Ketamine: Now By Prescription

Scott Alexander in Slate Star Codex:

Let’s review how the pharmaceutical industry works: a company discovers and patents a potentially exciting new drug. They spend tens of millions of dollars proving safety and efficacy to the FDA. The FDA rewards them with a 10ish year monopoly on the drug, during which they can charge whatever ridiculous price they want. This isn’t a great system, but at least we get new medicines sometimes.

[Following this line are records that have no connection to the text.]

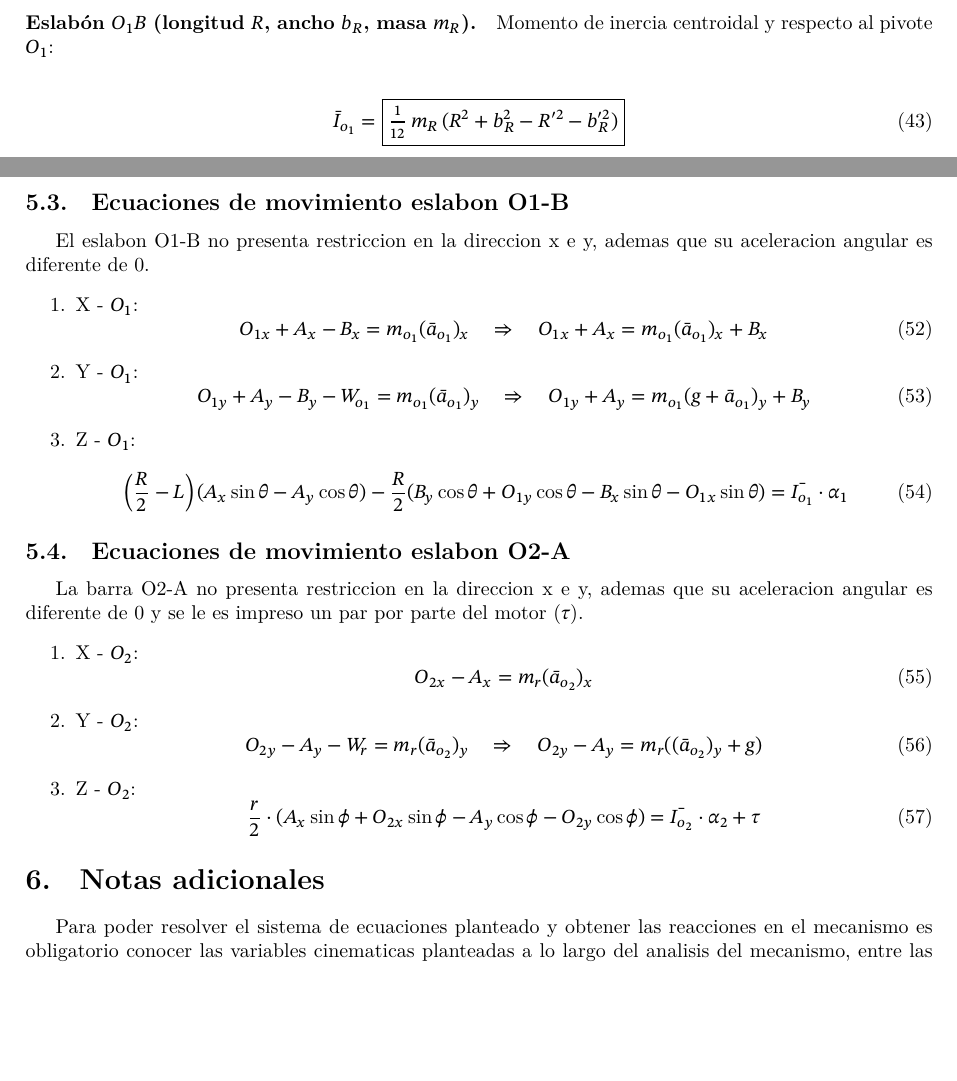
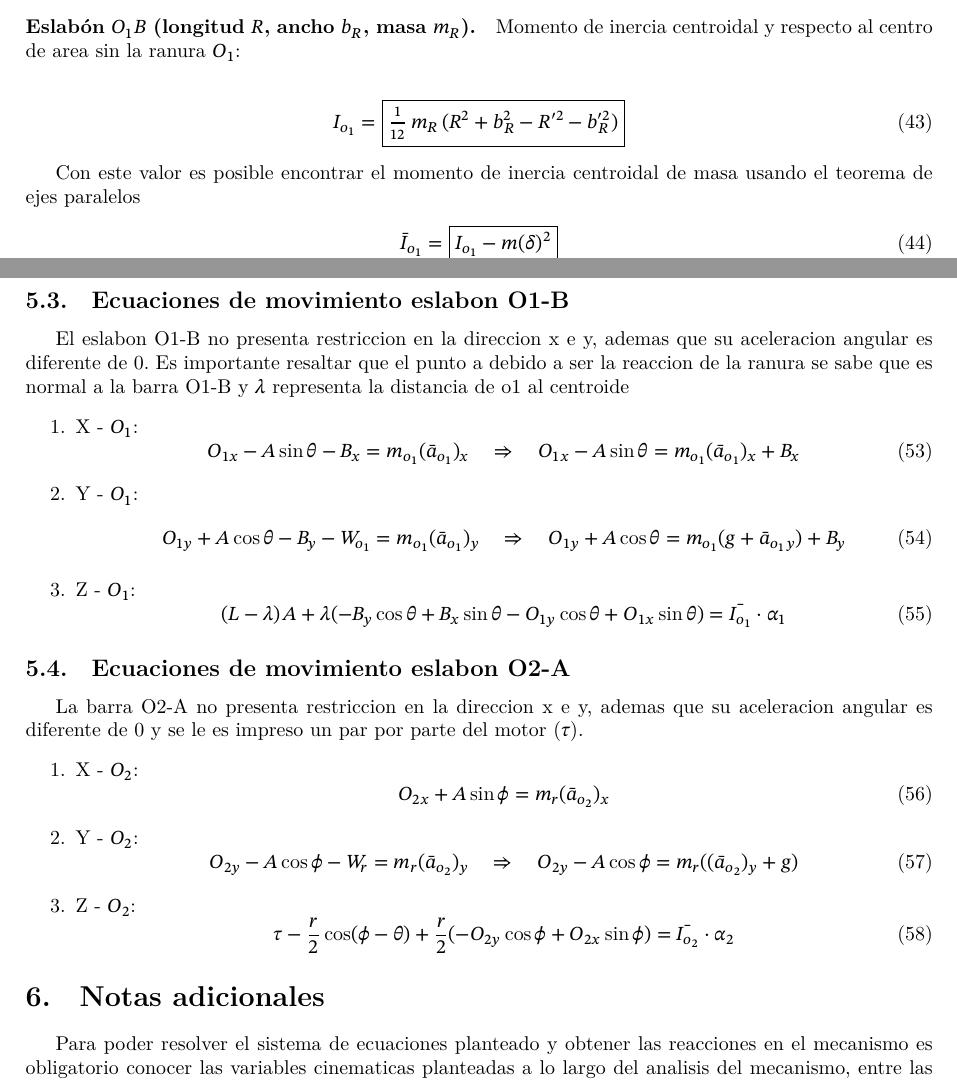
Before and after one commit to JavierGONL/prueba, a LaTeX document (latex/calculos/calculos_unificados.tex): two parts of pages 8 and 9 of 9 before the commit and two parts of pages 7 and 9 of 9 after it, joined at a grey line, cut so that both start at the same text, the shorter picture padded with empty space. Compiled offline with XeLaTeX; a missing font is replaced by an installed copy or a similar font.

Commit message:
modified:   latex/calculos/calculos_unificados.aux 	modified:   latex/calculos/calculos_unificados.pdf 	modified:   latex/calculos/calculos_unificados.synctex.gz 	modified:   latex/calculos/calculos_unificados.tex 	modified:   latex/calculos/calculos_unificados.toc 	modified:   latex/calculos/calculos_unificados.log 	modified:   latex/calculos/calculos_unificados.pdf 	deleted:    latex/calculos/calculos_unificados.synctex(busy)

```diff
--- a/latex/calculos/calculos_unificados.tex
+++ b/latex/calculos/calculos_unificados.tex
@@ -441,13 +440,18 @@ En el análisis cinético se requieren los momentos de inercia de los eslabones
 Aplicando a cada eslabón del mecanismo:
 
 \paragraph{Eslabón $O_1B$ (longitud $R$, ancho $b_R$, masa $m_R$).}
-Momento de inercia centroidal y respecto al pivote $O_1$:
+Momento de inercia centroidal y respecto al centro de area sin la ranura $O_1$:
+
 
 \begin{align}
-\bar{I}_{o_1} &= \boxed{\tfrac{1}{12}\, m_R\, (R^2 + b_R^2 - R'^2 - b_R'^2) }
+{I}_{o_1} &= \boxed{\tfrac{1}{12}\, m_R\, (R^2 + b_R^2 - R'^2 - b_R'^2) }
 \end{align}
 
-\noindent Donde: $R$ es la longitud total de la barra $O_1B$, $b_R$ su ancho en el plano; $R'$ es la longitud de la ranura a lo largo de la barra y $b_R'$ el ancho de esa ranura; $m_R$ es la masa efectiva del eslabón (masa de la barra menos el material retirado por la ranura).
+Con este valor es posible encontrar el momento de inercia centroidal de masa usando el teorema de ejes paralelos
+\begin{align}
+\bar{I}_{o_1} &= \boxed{ {I}_{o_1} - m(\delta)^2 }
+\end{align}
+\noindent Donde: $R$ es la longitud total de la barra $O_1B$, $\delta$ es la distancia del centro geometrico sin ranura al centro de masa, $b_R$ su ancho en el plano; $R'$ es la longitud de la ranura a lo largo de la barra y $b_R'$ el ancho de esa ranura; $m_R$ es la masa efectiva del eslabón (masa de la barra menos el material retirado por la ranura).
 
 \paragraph{Eslabón $O_2A$ (longitud $r$, ancho $b_r$, masa $m_r$).}
 Momento de inercia centroidal y respecto al pivote $O_2$:
@@ -504,21 +508,21 @@ El eslabon BC presenta movimiento de plano general y por tanto tiene aceleracion
     \end{equation}
 \end{enumerate}
 \subsection{Ecuaciones de movimiento eslabon O1-B}
-El eslabon O1-B no presenta restriccion en la direccion x e y, ademas que su aceleracion angular es diferente de 0.
+El eslabon O1-B no presenta restriccion en la direccion x e y, ademas que su aceleracion angular es diferente de 0. Es importante resaltar que el punto a debido a ser la reaccion de la ranura se sabe que es normal a la barra O1-B y $\lambda$ representa la distancia de o1 al centroide
 \begin{enumerate}
     \item X - $O_1$:
     \begin{equation}
-        O_{1x} + A_x - B_x = m_{o_1}(\bar{a}_{o_1})_x \quad \Rightarrow \quad O_{1x} + A_x = m_{o_1}(\bar{a}_{o_1})_x + B_x
+        O_{1x} - A\sin\theta - B_x = m_{o_1}(\bar{a}_{o_1})_x \quad \Rightarrow \quad O_{1x} - A\sin\theta = m_{o_1}(\bar{a}_{o_1})_x + B_x
     \end{equation}
 
     \item Y - $O_1$:
     \begin{equation}
-        O_{1y} + A_y - B_y - W_{o_1} = m_{o_1}(\bar{a}_{o_1})_y \quad \Rightarrow \quad O_{1y} + A_y = m_{o_1}(g + \bar{a}_{o_1})_y + B_y
+        O_{1y} + A\cos\theta - B_y - W_{o_1} = m_{o_1}(\bar{a}_{o_1})_y \quad \Rightarrow \quad O_{1y} + A\cos\theta = m_{o_1}(g + \bar{a}_{o_1}_{y})+ B_y
     \end{equation}
 
     \item Z - $O_1$:
     \begin{equation}
-        \left(\frac{R}{2} - L\right)(A_x \sin\theta - A_y \cos\theta) - \frac{R}{2}(B_y \cos\theta + O_{1y} \cos\theta - B_x \sin\theta - O_{1x} \sin\theta) = \bar{I_{o_1}} \cdot \alpha_1
+        \left(L - \lambda\right)A + \lambda(-B_y \cos\theta  + B_x \sin\theta - O_{1y} \cos\theta + O_{1x} \sin\theta) = \bar{I_{o_1}} \cdot \alpha_1
     \end{equation}
 \end{enumerate}
 \subsection{Ecuaciones de movimiento eslabon O2-A}
@@ -526,18 +530,18 @@ La barra O2-A no presenta restriccion en la direccion x e y, ademas que su acele
 \begin{enumerate}
     \item X - $O_2$:
     \begin{equation}
-        O_{2x} - A_x = m_r(\bar{a}_{o_2})_x
+        O_{2x} + A\sin\phi = m_r(\bar{a}_{o_2})_x
     \end{equation}
 
     \item Y - $O_2$:
     \begin{equation}
-        O_{2y} - A_y - W_r= m_r(\bar{a}_{o_2})_y \quad \Rightarrow \quad O_{2y} - A_y = m_r((\bar{a}_{o_2})_y +g)
+        O_{2y} - A\cos\phi - W_r= m_r(\bar{a}_{o_2})_y \quad \Rightarrow \quad O_{2y} - A\cos\phi = m_r((\bar{a}_{o_2})_y +g)
     \end{equation}
 
     \item Z - $O_2$:
-        \begin{equation}
-            \frac{r}{2}\cdot{(A_x\sin\phi + O_{2x}\sin\phi - A_y \cos\phi - O_{2y} \cos\phi)} =  \bar{I_{o_2}} \cdot \alpha_2 + \tau
-        \end{equation}
+    \begin{equation}
+        \tau - \frac{r}{2}\cos({\phi - \theta}) + \frac{r}{2}(-O_{2y}\cos\phi + O_{2x}\sin\phi) = \bar{I_{o_2}} \cdot \alpha_2
+    \end{equation}
 
 \end{enumerate}
 
```
Also changed, not shown: latex/calculos/calculos_unificados.pdf, latex/calculos/calculos_unificados.tex (11 more changed lines), 3 other files.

Occasionally people discover that an existing chemical treats an illness, without the chemical having been discovered and patented by a pharmaceutical company. In this case, whoever spends tens of millions of dollars proving it works to the FDA may not get a monopoly on the drug and the right to sell it for ridiculous prices. So nobody spends tens of millions of dollars proving it works to the FDA, and so it risks never getting approved.

The usual solution is for some pharma company to make some tiny irrelevant change to the existing chemical, and patent this new chemical as an “exciting discovery” they just made. Everyone goes along with the ruse, the company spends tens of millions of dollars pushing it through FDA trials, it gets approved, and they charge ridiculous prices for ten years. I wouldn’t quite call this “the system works”, but again, at least we get new medicines.

Twenty years ago, people noticed that ketamine treated depression. Alas, ketamine already existed – it’s an anaesthetic and a popular recreational drug – so pharma companies couldn’t patent it and fund FDA trials, so it couldn’t get approved by the FDA for depression.

More here.